Segment Start: TASK MATERIAL

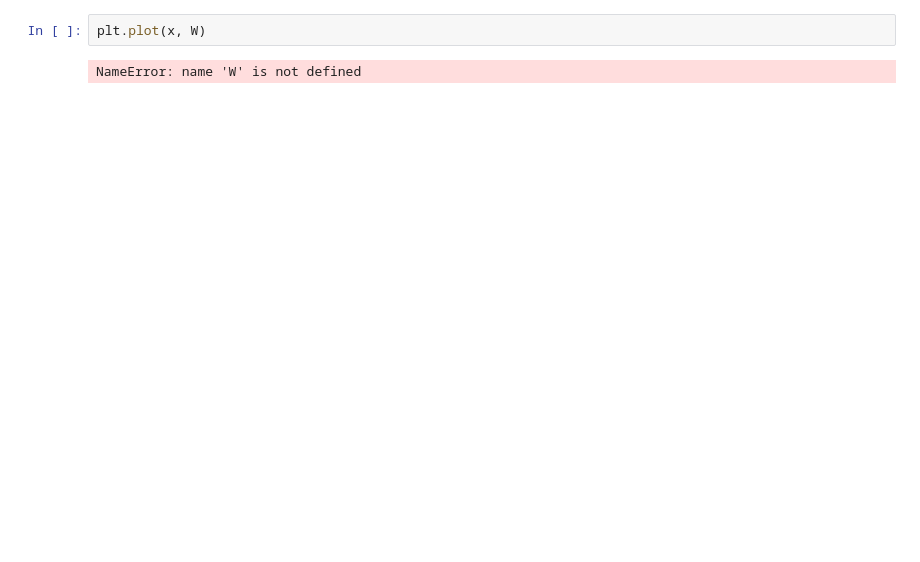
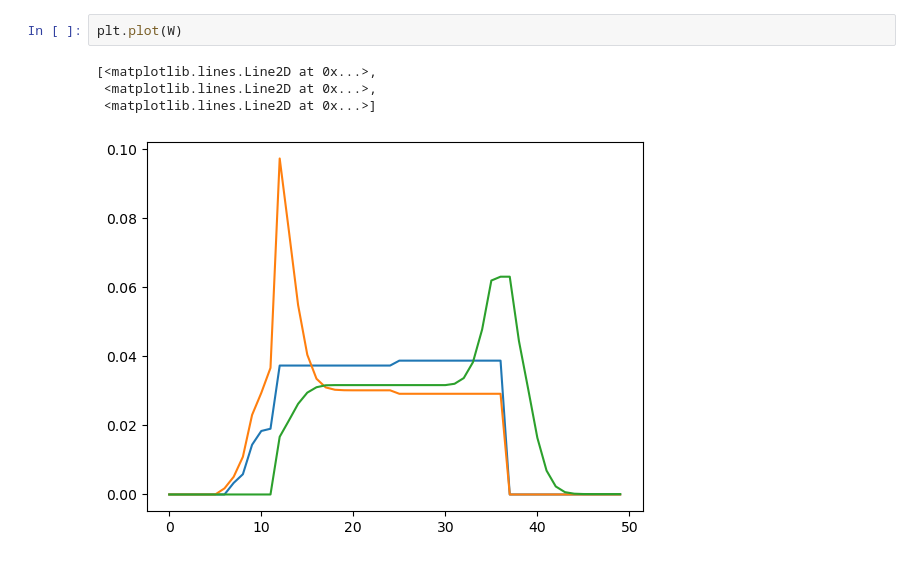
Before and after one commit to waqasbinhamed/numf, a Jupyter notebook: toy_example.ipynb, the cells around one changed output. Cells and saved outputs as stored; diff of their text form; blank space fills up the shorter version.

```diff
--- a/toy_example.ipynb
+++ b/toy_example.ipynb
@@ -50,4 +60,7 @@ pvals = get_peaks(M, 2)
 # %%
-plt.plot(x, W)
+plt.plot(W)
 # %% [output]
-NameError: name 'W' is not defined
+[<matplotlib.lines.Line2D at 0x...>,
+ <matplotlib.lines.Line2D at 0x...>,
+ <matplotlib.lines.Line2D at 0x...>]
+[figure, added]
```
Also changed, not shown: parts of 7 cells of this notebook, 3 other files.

Segment End: TASK MATERIAL

TASK TO CARRY OUT - Copy each line above containing the string "notebook".

PROBLEM SOLUTION -
Before and after one commit to waqasbinhamed/numf, a Jupyter notebook: toy_example.ipynb, the cells around one changed output. Cells and saved outputs as stored; diff of their text form; blank space fills up the shorter version.
Also changed, not shown: parts of 7 cells of this notebook, 3 other files.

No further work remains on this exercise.